# What is the side length of the smallest square containing $n$ dominoes with short side lengths $1,2,\dots,n$?

Erich Friedman has collected solutions and notes:

All of these are probably optimal, except for possibly n=20.

But by adding the domino areas, one gets:

$$A=\frac{20(20+1)(2\cdot20+1)}3=5740$$

So the side length must be at least $\lceil\sqrt A\rceil=76$, as given. Is it really that simple or have I misunderstood something?

What (better) lower and upper bound can be given for the general case of $n$ consecutive dominoes?

Edit: Ah, it does not say anywhere that the sides of the dominoes have to be parallel to a side of the square. So I have no proof that the solution is optimal. Got it.

## 1 Answer

what? There's a gap in the numbers (and there are clearly some white spaces in the drawing)

Prelude> sum [ 2*k^2 |k<-[1..20] ]
5740
Prelude> 76^2
5776


I fail to see why the problem is interesting.

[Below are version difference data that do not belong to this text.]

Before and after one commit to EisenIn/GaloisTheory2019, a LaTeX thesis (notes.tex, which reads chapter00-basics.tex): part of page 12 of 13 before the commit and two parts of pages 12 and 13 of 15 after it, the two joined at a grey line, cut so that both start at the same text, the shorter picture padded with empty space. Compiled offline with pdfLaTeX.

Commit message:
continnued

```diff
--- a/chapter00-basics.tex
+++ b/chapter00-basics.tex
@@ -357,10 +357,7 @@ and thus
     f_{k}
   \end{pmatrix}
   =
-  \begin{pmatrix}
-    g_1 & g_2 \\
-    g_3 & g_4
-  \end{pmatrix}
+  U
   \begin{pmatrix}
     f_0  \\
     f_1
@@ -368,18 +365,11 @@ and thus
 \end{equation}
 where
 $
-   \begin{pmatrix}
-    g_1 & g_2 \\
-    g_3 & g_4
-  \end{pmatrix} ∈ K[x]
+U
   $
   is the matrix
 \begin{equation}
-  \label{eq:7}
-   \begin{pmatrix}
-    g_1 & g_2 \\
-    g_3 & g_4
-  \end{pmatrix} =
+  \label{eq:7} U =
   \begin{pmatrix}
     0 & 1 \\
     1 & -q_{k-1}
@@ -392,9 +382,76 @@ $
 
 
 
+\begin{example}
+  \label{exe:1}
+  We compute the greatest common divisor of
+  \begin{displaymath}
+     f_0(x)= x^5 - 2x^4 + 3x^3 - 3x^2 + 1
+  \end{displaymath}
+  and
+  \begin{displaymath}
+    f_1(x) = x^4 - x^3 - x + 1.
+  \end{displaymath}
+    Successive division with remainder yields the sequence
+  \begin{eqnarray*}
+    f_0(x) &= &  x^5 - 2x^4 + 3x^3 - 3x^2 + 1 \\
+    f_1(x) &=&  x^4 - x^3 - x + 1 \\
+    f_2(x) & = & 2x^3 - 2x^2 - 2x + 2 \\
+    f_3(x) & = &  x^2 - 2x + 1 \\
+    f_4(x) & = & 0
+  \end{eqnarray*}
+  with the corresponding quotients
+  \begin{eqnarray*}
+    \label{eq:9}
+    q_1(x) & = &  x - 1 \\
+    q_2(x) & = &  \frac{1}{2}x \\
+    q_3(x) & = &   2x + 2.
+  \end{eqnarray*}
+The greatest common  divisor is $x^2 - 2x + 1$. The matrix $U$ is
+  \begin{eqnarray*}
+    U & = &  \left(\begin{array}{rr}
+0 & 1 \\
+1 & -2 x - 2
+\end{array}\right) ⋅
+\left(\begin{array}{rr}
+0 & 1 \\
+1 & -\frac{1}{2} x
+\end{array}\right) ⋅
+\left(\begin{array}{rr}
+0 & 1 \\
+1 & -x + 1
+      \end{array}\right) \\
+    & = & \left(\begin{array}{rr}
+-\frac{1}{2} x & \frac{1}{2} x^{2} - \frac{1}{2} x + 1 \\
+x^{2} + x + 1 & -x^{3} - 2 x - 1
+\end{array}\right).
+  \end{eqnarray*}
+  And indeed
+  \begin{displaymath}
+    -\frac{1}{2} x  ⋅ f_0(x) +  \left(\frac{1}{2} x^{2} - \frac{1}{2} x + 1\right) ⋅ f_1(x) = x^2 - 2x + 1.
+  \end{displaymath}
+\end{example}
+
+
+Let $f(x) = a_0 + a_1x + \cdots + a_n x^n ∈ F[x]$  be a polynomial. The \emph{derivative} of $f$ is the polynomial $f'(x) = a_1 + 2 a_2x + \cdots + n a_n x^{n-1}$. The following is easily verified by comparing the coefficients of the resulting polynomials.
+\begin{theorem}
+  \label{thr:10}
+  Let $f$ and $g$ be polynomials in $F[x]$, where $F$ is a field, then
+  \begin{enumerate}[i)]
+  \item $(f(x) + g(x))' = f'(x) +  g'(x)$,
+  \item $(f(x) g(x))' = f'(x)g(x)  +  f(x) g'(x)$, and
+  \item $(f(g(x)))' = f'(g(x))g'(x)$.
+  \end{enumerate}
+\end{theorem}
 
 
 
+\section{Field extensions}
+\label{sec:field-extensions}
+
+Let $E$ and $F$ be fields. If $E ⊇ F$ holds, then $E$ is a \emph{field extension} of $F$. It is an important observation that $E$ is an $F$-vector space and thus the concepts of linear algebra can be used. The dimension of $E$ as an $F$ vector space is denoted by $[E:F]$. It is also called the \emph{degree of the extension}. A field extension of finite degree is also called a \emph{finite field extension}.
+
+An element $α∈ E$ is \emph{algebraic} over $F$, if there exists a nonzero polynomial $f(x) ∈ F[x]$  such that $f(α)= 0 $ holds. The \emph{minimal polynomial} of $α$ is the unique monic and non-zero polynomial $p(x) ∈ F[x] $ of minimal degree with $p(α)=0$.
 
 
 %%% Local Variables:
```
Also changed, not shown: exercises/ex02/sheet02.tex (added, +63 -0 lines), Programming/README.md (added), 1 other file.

I like much better the first part of Problem D5 in Croft/Falconer/Guy: Unsolved Problems in Geometry: pack rectangles $(1/n, 1/(n+1))$ into the unit square. (This can only work if there are no gaps, because the sum of the areas is 1.)